Cotton is comfy but bad.
I got rid of the lightweight polypro union suit I have been using for deer hunting and bought some heavier cotton suits last year. Ended up with mild to moderate hypothermia! I just could not get warm in the snow/drizzle. I will have a new suit this year for sure.
2 fishermen just drowned below the dam in Mosinee WI this past week when their boat was capsized in the cold water. One lucky fella was rescued and I don’t think they have found the other two yet. I have fished this exact same area many times but you won’t catch my wife and I out there til the water warms up. Fish are not worth dying for IMO.
A short answer
That’s not all
It soaks up water like a sponge, but so do a number of other fabrics. The real problem is that wet cotton cools quickly and is actually LESS insulation than being naked. Wet cotton COOLS you rather than RETAINS YOUR WARMTH. When it’s wet with cold water and the air temps are cold as well, you die of hypothermia more quickly than you would if you were naked.

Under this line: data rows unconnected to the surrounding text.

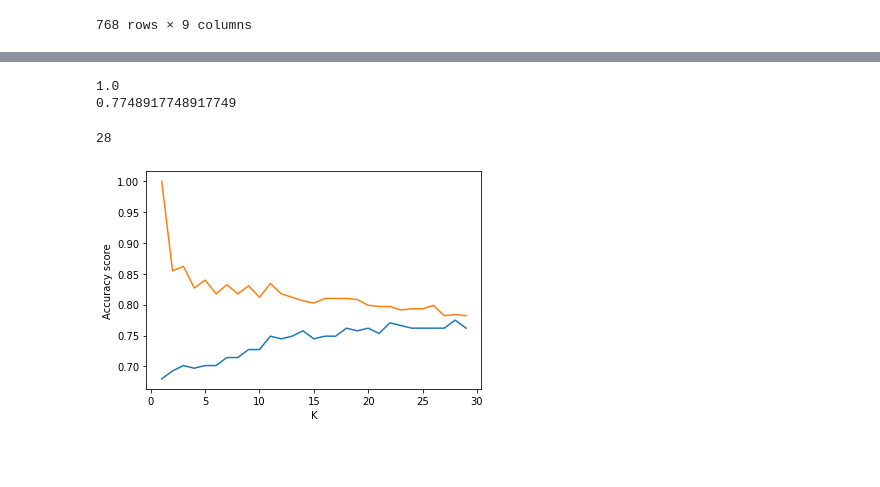
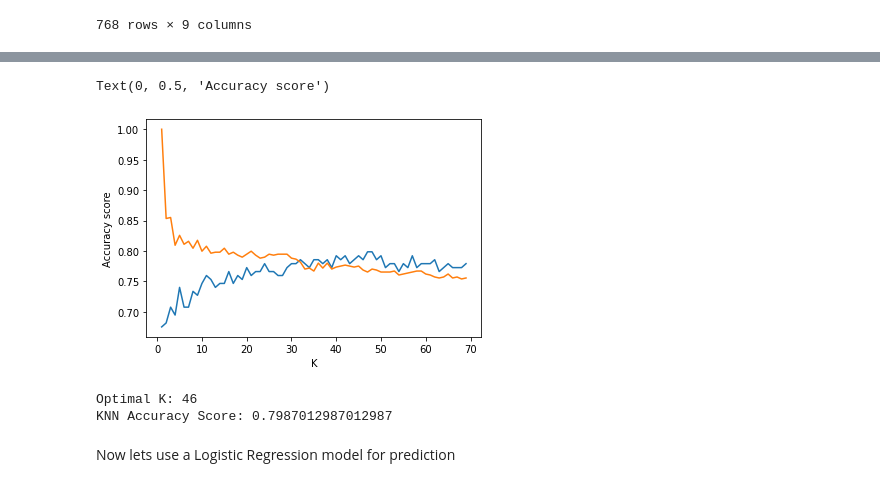
Before and after one commit to arminrm/IBM_data-science, a Jupyter notebook: Kaggle-datasets/Diabetes/diabetes.ipynb, the cells around one changed output, grey strips where cells are left out. Saved outputs shown, nothing was run; the diff lists cells and outputs as text; code cells hidden in the pictures; blank space fills up the shorter version.

```diff
--- a/Kaggle-datasets/Diabetes/diabetes.ipynb
+++ b/Kaggle-datasets/Diabetes/diabetes.ipynb
@@ -5,7 +5,7 @@ import seaborn as sns
 import matplotlib.pyplot as plt
 %matplotlib inline
 # %%
-df = pd.read_csv("C:\\Users\\armin\\Downloads\\diabetes.csv")
+df = pd.read_csv("C:\\Users\\armin\\Downloads\\IBM_data-science\\Kaggle-datasets\\Diabetes\\diabetes.csv")
 print(df.head(5))
 # %% [output]
    Pregnancies  Glucose  BloodPressure  SkinThickness  Insulin   BMI  \
@@ -98,6 +116,5 @@ for col in columns:
 # %%
 #Create model
-
 from sklearn.neighbors import KNeighborsClassifier
 from sklearn.metrics import jaccard_score, accuracy_score
 from sklearn.model_selection import train_test_split
@@ -108,33 +125,34 @@ test_score = []
 X = df.drop("Outcome", axis=1)
 y = df["Outcome"]
 
-for i in range(1,30):
+for i in range(1,70):
 
-    X_train, X_test, y_train, y_test = train_test_split(X, y, test_size=0.3, random_state=42)
+    X_train, X_test, y_train, y_test = train_test_split(X, y, test_size=0.2,random_state=42)
     knn = KNeighborsClassifier(i)
     knn.fit(X_train, y_train)
 
     train_pred = knn.predict(X_train)
     test_pred = knn.predict(X_test)
 
+    plt.hist()
+
     train_score.append(accuracy_score(train_pred, y_train))
     test_score.append(accuracy_score(test_pred, y_test ))
-
-print(max(train_score))
-print(max(test_score))
-# %% [output]
-1.0
-0.7748917748917749
 # %%
-for i, score in enumerate(test_score):
-    if score == max(test_score):
-        index = i + 1
+index = test_score.index(max(test_score))
 
-sns.lineplot(range(1, 30), y=test_score)
-sns.lineplot(range(1, 30), y=train_score)
+sns.lineplot(range(1, 70), y=test_score)
+sns.lineplot(range(1, 70), y=train_score)
 plt.xlabel("K")
 plt.ylabel("Accuracy score")
-index
 # %% [output]
-28
+Text(0, 0.5, 'Accuracy score')
-[figure, old version]
+[figure, new version]
+# %%
+print("Optimal K:", index)
+print("KNN Accuracy Score:", max(test_score))
+# %% [output]
+Optimal K: 46
+KNN Accuracy Score: 0.7987012987012987
+# %% [markdown]
+Now lets use a Logistic Regression model for prediction
```
Also changed, not shown: parts of 6 cells of this notebook.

Wear fabrics that retain warmth when wet. The classic is wool. Wool retains about 80% of it’s insulative power even when wet. There are artificial, “hi tech” fabrics that do an even better job. Polypro, PolarFleece, and many other fabrics retain their power to insulate when wet. If you’re in that zone below 120 combined water and air temps, you want to be wearing clothes that allow you to retain your body warmth even when you’re wet.
- Big D
I don’t get the logic of “combined” temp
What does water temp have to do with air temp? If you’re in the water and can’t get out, does it matter that the air is 85 if the water is 35? And what about if the the water and air are both 60? You’re still pretty cold if wet at 60 if not prepared . . . .
Where are you going to find 85/35
conditions? About all I can think of is a short warming trend that goes back down and the water doesn’t have an opportunity to warm back up. The ratio/total isn’t an exact science, but makes sense. In the end, you have to make a judgement, but if you don’t have the experience to make that judgement, its a good guide.
Where? Mountain run off in the Spring?
Don’t have any of that here, but I understand there are many waters that rarely warm up, despite the air temp. Even here, last Spring, we had an 80 degree day, yet the water was under 40. Like you said, quick warm up.
That was an extreme example, but I just don’t understand the logic.
Not staying in is advisable
I think there's a presumption that you're going to get out of the water quickly if you go in.
If the water's 35 and the air temps are 85, that 35 degree water's going to kill you if you stay in sure enough, but assuming the thermal shock didn't kill you, if you get out and get the wet clothes off you'll warm up pretty quickly - especially with exercise.
Also, I presented it as a rule of thumb. As all rules of thumb, exceptions are expected. 85/35 is an unusual situation. 58/40 is not.
There's another general rule, which is to dress for the water temps rather than the air temps. But if you dress for 35 water temps and have 85 air temps, you could well be risking heat-related illnesses. Would you wear a base layer, a heavy insulating layer, and a drysuit, plus pogies and wool hat on an 85 degree day?
- Big D
If you’re afraid of flipping when fishing, either you need paddling practice and/or a different boat for the job…imho. If you feel like you’re “pushing the envelope”…you probably are.